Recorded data
=== Section Start ===

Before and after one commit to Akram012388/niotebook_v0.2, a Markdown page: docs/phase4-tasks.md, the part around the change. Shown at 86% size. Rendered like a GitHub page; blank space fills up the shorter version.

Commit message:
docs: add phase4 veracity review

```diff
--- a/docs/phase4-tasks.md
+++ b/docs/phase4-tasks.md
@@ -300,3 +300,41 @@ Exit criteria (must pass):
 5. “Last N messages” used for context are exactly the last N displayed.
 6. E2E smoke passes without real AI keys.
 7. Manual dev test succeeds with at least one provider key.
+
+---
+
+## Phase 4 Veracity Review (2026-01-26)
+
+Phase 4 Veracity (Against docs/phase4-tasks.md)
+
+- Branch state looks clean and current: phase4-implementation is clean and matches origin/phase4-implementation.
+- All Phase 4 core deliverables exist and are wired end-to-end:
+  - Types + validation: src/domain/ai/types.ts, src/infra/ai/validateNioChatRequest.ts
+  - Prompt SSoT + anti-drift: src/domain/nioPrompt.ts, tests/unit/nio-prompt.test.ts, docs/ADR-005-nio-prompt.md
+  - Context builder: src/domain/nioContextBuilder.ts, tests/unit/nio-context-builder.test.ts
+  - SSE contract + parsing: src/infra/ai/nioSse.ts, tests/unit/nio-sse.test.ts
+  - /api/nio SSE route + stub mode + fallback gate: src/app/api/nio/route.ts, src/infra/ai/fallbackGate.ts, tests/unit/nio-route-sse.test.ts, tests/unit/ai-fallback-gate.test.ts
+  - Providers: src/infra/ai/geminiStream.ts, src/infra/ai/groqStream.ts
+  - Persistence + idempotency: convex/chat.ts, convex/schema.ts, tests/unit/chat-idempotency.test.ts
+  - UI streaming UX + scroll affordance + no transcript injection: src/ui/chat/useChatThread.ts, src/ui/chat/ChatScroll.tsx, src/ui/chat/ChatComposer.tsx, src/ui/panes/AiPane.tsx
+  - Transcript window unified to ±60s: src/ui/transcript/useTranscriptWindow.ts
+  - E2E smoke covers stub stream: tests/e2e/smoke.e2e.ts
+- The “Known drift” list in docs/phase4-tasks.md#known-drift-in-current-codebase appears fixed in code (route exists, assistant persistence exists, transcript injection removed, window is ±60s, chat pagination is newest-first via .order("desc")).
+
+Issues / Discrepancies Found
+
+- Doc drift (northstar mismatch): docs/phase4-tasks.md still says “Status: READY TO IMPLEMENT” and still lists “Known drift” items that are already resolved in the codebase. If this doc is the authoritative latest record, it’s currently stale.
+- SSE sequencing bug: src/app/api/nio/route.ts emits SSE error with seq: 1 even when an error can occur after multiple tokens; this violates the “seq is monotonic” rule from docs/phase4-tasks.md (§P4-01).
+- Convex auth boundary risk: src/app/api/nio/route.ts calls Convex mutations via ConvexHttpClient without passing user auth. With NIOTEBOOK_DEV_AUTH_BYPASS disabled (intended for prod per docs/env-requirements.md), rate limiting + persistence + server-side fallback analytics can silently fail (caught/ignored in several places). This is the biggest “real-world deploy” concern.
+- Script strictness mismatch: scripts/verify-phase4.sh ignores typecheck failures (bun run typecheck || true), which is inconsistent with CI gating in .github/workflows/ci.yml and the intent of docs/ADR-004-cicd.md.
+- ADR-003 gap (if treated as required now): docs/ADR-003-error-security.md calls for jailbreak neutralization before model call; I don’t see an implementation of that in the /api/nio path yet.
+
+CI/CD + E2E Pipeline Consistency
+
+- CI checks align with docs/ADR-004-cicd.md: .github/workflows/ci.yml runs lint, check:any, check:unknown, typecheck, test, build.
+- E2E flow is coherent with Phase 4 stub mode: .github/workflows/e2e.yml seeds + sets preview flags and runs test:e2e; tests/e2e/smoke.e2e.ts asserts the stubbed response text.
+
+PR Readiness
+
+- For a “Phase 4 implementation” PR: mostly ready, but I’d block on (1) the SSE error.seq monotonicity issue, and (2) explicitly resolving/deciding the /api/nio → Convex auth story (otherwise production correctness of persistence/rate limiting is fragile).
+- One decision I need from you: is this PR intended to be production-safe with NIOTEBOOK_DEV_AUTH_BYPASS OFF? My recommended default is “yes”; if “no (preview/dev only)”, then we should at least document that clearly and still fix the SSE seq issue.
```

=== Section End ===

### Aim of the exercise
Copy out each line in the preceding records that contains "domain".

### Written answer
+  - Types + validation: src/domain/ai/types.ts, src/infra/ai/validateNioChatRequest.ts
+  - Prompt SSoT + anti-drift: src/domain/nioPrompt.ts, tests/unit/nio-prompt.test.ts, docs/ADR-005-nio-prompt.md
+  - Context builder: src/domain/nioContextBuilder.ts, tests/unit/nio-context-builder.test.ts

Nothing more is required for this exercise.